• £2.3m of revenue funding from April 2014 (for two years) to recruit at least 40 permanent social workers – to pick up the work of the agency staff.
• £1.5m of funding to support school improvement. This will include the appointment of additional Intervention Officers and Improvement Advisers.
• £10m released from the Dedicated Schools Grant to support children with special educational needs. The majority of this will be passed directly to schools, via school clusters.
News of the extra investment comes as George Nobbs, Leader of Norfolk County Council, set out his Administration's strategy for the future pledging to put people first and champion excellence in education.
Cllr Nobbs said: "Along with promoting jobs and better infrastructure, excellence in education is a key priority for my administration and the improvements we all seek won't be achieved without securing extra investment to support our schools and young people generally.
“Ofsted has clearly signalled we need to take decisive action in Children's Services. Despite the real cuts being imposed on the people of Norfolk through no fault of their own by central government, we simply must make extra resources available in this crucially important area."
The £2.7m will see Norfolk County Council procure an outside agency to provide five teams of social workers. These staff will begin work as soon as possible to help manage caseloads across the county. They will be in post for six months while a separate recruitment drive takes place to employ at least 40 permanent social workers.
James Joyce, Cabinet Member for Safeguarding Children, said: “Child protection is our absolute priority so we are recruiting more social work staff to help support the very many dedicated staff already working on the frontline.
“The recruitment process takes time but this cannot wait – every day in a child’s life counts. That is why we are bringing in an agency now, to provide staff in the interim.

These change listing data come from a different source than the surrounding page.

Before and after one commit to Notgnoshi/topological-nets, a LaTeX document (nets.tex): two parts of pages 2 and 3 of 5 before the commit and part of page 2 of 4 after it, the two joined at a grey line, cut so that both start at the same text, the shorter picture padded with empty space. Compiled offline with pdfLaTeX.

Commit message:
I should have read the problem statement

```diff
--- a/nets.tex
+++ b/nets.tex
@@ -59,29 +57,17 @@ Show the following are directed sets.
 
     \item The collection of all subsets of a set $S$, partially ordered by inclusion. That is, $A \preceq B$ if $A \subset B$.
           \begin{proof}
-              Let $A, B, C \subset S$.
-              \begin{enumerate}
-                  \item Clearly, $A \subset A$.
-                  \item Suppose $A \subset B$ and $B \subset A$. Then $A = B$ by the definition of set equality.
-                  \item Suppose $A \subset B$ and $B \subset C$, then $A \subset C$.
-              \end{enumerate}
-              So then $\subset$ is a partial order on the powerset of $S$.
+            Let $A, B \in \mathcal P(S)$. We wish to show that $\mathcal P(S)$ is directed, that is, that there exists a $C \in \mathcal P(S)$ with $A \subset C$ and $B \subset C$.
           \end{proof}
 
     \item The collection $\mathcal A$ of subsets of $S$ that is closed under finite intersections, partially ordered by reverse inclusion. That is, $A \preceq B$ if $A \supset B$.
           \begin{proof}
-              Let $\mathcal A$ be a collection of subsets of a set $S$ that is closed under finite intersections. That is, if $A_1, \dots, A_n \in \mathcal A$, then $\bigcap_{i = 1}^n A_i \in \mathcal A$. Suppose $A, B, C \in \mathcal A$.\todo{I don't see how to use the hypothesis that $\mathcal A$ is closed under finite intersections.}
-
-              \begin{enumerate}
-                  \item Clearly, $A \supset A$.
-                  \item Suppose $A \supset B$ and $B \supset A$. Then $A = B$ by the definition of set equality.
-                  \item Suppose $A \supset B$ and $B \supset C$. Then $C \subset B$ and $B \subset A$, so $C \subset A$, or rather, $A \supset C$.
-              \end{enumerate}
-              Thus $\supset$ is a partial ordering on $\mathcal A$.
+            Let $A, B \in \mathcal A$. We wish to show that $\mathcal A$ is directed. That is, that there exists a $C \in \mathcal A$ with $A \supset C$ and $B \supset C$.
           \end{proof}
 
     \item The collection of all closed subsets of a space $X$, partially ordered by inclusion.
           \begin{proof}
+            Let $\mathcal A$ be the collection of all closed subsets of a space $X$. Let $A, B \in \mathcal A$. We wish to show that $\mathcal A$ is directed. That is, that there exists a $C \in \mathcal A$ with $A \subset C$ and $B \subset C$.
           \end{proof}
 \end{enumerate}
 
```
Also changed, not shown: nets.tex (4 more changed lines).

“These social workers will work on the improvements that are so vital to Norfolk’s children and young people whilst we recruit permanent staff. They will also support families much earlier so that fewer children need to come into care.”
In addition to social work investment, Cabinet has also committed £1.5m to services to support school improvement.
This investment will help to target the areas identified for improvement in the recent inspection of the County Council’s services to support school improvement – including funding for an external review of the council’s strategy to support school improvement.
Mick Castle, Cabinet Member for Education and Schools at Norfolk County Council, said: “School support services were cut following the Big Conversation and this is something this administration is keen to address.
“Although responsibility for school improvement lies directly with schools, supporting and challenging schools to raise levels of achievement remains a key task for the County Council.
“I am pleased to be able to announce £1.5 million of targeted support for school improvement - with that new investment put in straight away to ensure that Norfolk schools will be able to show considerable progress against Ofsted measures by the time of our next inspection in 2014. This will mean that we can draw upon national expertise to drive forward improvements in Norfolk, as well as bringing in new Intervention Officers to work with schools that need the most support.”
Cabinet has also agreed to release £10m of funding from the schools’ grant, over the next five years, to support children with special educational needs (SEN). This contingency funding will be delegated to school clusters and pre-schools, nurseries and other early years providers to support children with additional needs. It will also help to support efforts to educate more children with SEN within Norfolk.
Early discussions have taken place with schools, via the Schools Forum and they have agreed that this would be a suitable use of the funding.